(Edit tracking data)
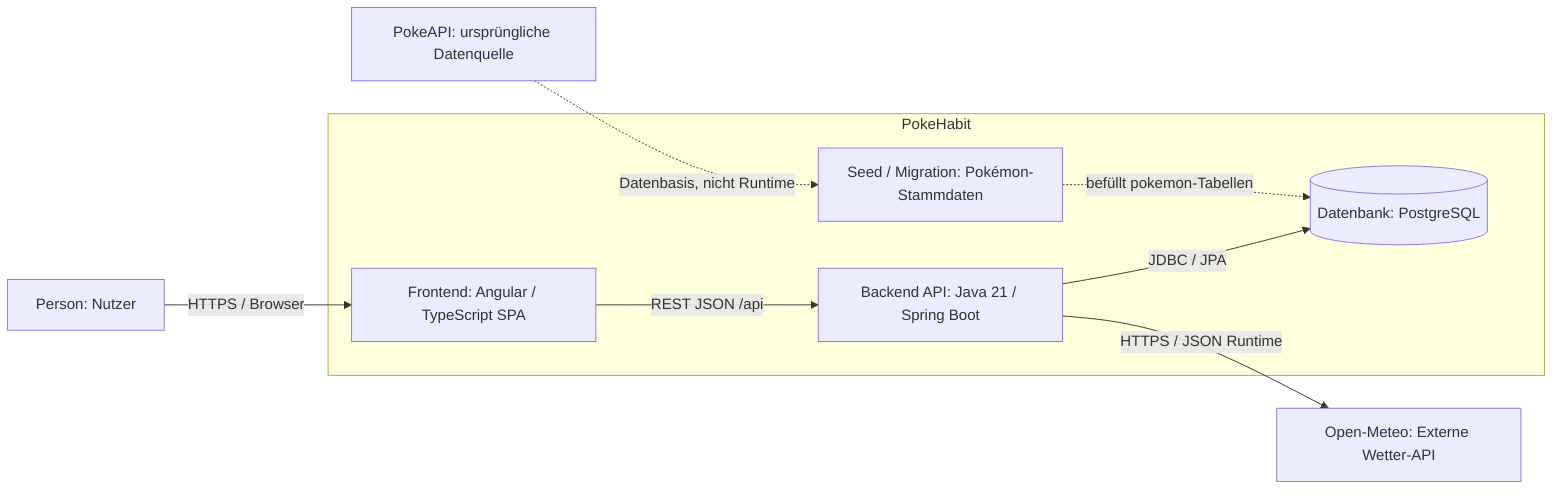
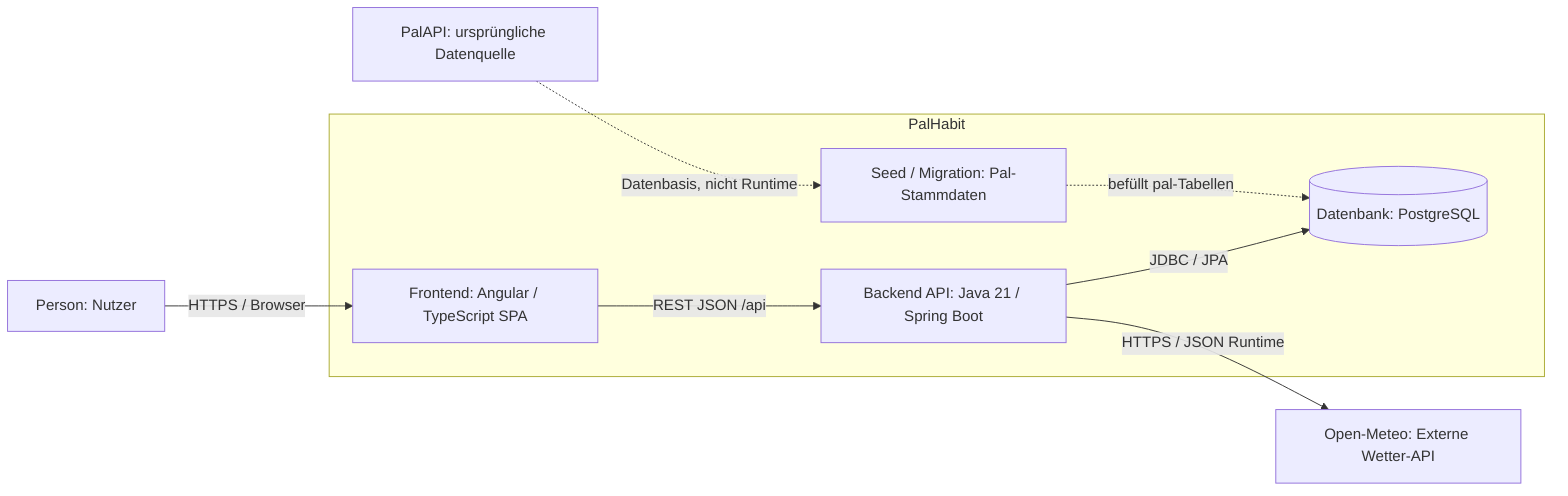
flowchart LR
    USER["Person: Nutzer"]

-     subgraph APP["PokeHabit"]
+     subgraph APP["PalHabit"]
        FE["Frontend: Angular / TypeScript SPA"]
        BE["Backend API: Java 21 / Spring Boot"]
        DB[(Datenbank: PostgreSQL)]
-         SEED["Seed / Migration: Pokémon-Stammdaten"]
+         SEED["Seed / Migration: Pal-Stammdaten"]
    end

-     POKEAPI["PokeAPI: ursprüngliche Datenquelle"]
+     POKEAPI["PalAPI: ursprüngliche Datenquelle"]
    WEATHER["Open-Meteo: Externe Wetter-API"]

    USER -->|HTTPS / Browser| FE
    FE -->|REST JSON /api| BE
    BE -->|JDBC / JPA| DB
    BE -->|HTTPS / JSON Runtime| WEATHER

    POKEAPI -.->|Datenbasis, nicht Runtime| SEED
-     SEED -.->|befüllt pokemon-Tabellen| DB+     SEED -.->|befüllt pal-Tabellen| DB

> What is expected: Among the records, find the lines that contain "SEED" and copy each of them.

> Problem solution:
-         SEED["Seed / Migration: Pokémon-Stammdaten"]
+         SEED["Seed / Migration: Pal-Stammdaten"]
    POKEAPI -.->|Datenbasis, nicht Runtime| SEED
-     SEED -.->|befüllt pokemon-Tabellen| DB+     SEED -.->|befüllt pal-Tabellen| DB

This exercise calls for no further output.